Between the crowds and the permit-required parking lots, there was rarely an easy — or cheap — way to enjoy a summer day on the sand.

In 2009, Esposito and Mirras, now both 30, finished their undergraduate studies at the University of Florida and Bentley University, respectively. They toyed with the idea of starting a shuttle bus company as a solution to their childhood grievance.

But there were vehicle costs, like insurance, maintenance, and fuel, to consider. Plus, the two were eager to begin their professional lives; Mirras was off to work at Morgan Stanley and Esposito was pursuing his MBA at Bentley.

“We ended up putting the idea on the back burner,” Esposito told Business Insider. That is, until a few years later when a discussion about using freebies as a tool to sell products came up in one of Esposito’s business school classes.

“So, Starbucks gives away internet to sell coffee, Gillette gives away razors to sell blades. James and I kind of scratched our heads and said, well, what if we made our beach bus free?” Esposito told Business Insider. “We decided to put together this model where, if electric cars can cut out the cost of fuel, and if advertisers can pay to sponsor the service, then we can provide a totally free service for this one-to-two mile gap.”

They ran with the idea — but kept at their day jobs — and founded the Free Ride in the summer of 2011, debuting with a few open-air, fully electric cars operating in East Hampton. Riders could either hail a shuttle from the app, or wave one down on the street for a ride to the beach or a local restaurant. The next summer, the network expanded to include routes in Montauk and Southampton.


In a crowded summer destination like the Hamptons, Esposito and Mirras found companies were willing to pay big for innovative and interactive advertising. Big enough, in fact, that it covers operating costs, and riders don’t have to pay a dime.

By the following summer, Mirras had left Morgan Stanley to run operations for the Free Ride full-time. They added additional routes in South Florida and Santa Monica, California, and were soon partnering with household brands like JetBlue, Corona, Coco-Cola, and, later, L’Oreal. Since then, ad revenues have surpassed seven-figures, nearly doubling every year, according to Esposito.
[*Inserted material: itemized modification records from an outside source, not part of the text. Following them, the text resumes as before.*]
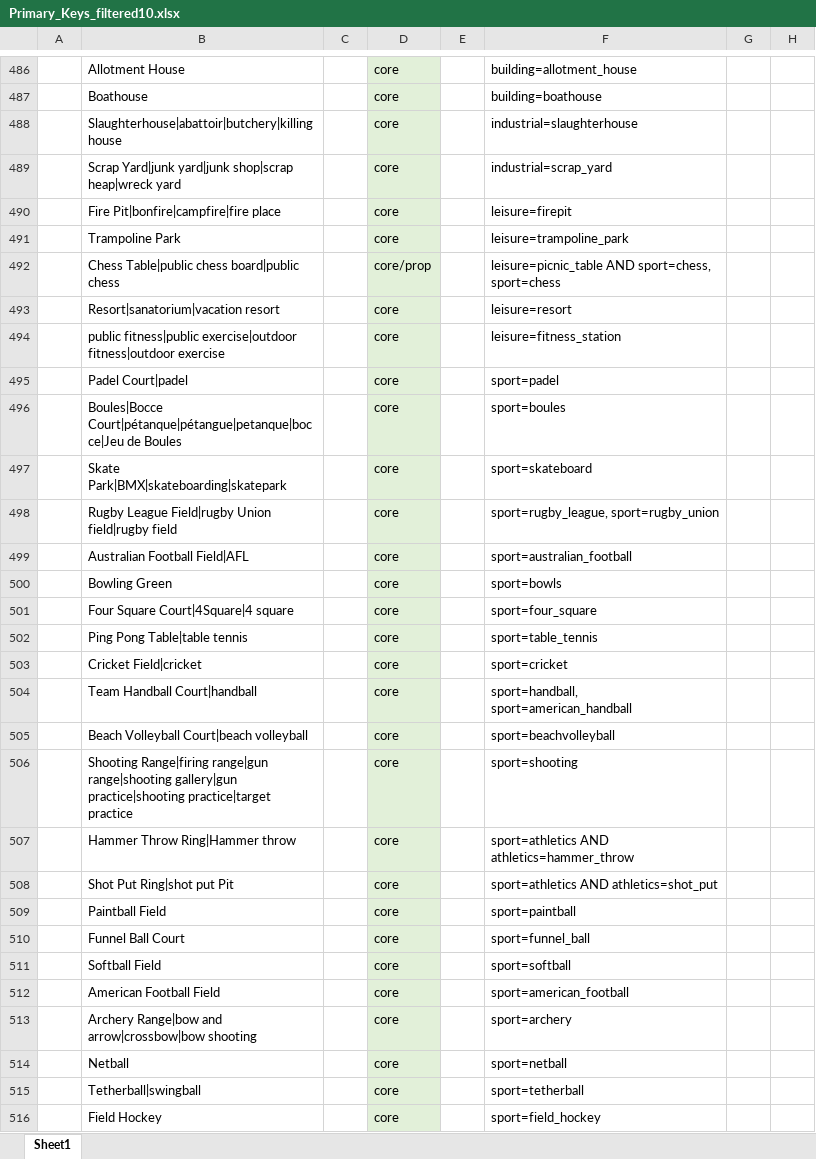
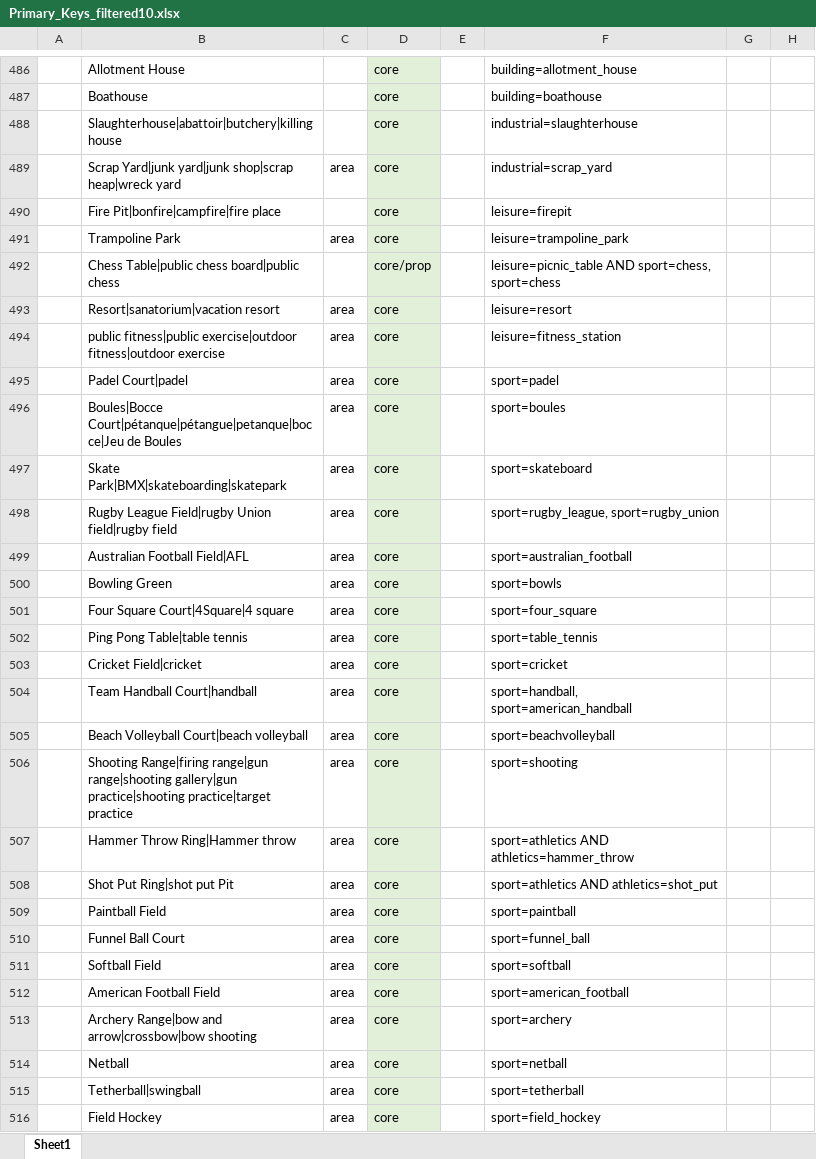
Before and after one commit to dw-innovation/kid2-spot-datageneration, an Excel workbook: datageneration/data/Primary_Keys_filtered10.xlsx, sheet Sheet1, drawn as a sheet; only a part is shown, gaps mark what is left out; values as stored, in another font and other column widths than the file's, no borders; the diff covers the shown part only; the diff names each change by its address in the sheet, - before the commit and + after, or states it on an @@ line.

```diff
--- a/datageneration/data/Primary_Keys_filtered10.xlsx (sheet Sheet1)
+++ b/datageneration/data/Primary_Keys_filtered10.xlsx (sheet Sheet1)
-C489: (empty)
+C489: area
-C491: (empty)
+C491: area
-C493:C516: (empty)
+C493:C516: area
```
Also changed, not shown: 89 edited cells elsewhere in this sheet, 5 other files.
Not only are the cars wrapped in fun, cheeky advertisements, some of the companies provide freebies, like cold drinks, snacks, and beauty product samples, to riders. Plus, an iPad inside each car doubles as an interactive video advertisement and photo booth.

Esposito eventually quit his job at consulting company Accenture to join Mirras to bring the Free Ride to other cities around the country.

“I think a lot of people nowadays look at startups as a way to get away from a desk job, but you really need to create the startup before you can take that leap, and I think that’s something we both did well,” Esposito said.


They recently started expanding beyond beach-only routes. Late last year, they partnered with the city of San Diego to launch FRED, Free Ride Everywhere Downtown, an e-hailing service covering about a two-mile radius within the city.

Esposito calls it a “micro-transit solution” because it fills a gap that buses, trains, yellow cabs, and even Uber and Lyft don’t fill: short, free rides you can request via an app or hail from the street.

“The response was tremendous, we had over 20,000 people sign up for the app within the first six weeks of the program, and almost 4,000 rides a week in San Diego,” Esposito said.

Esposito envisions a more efficient, eco-friendly, and data-driven solution to public transit, and says other municipalities have reached out to bring the Free Ride to their cities as well. “The idea of having three buses that carry 25 passengers running all the time is just horribly inefficient,” he said. “That’s really where our eyes kind of opened up and we said, why have three caterpillars when we can have 20 ants?”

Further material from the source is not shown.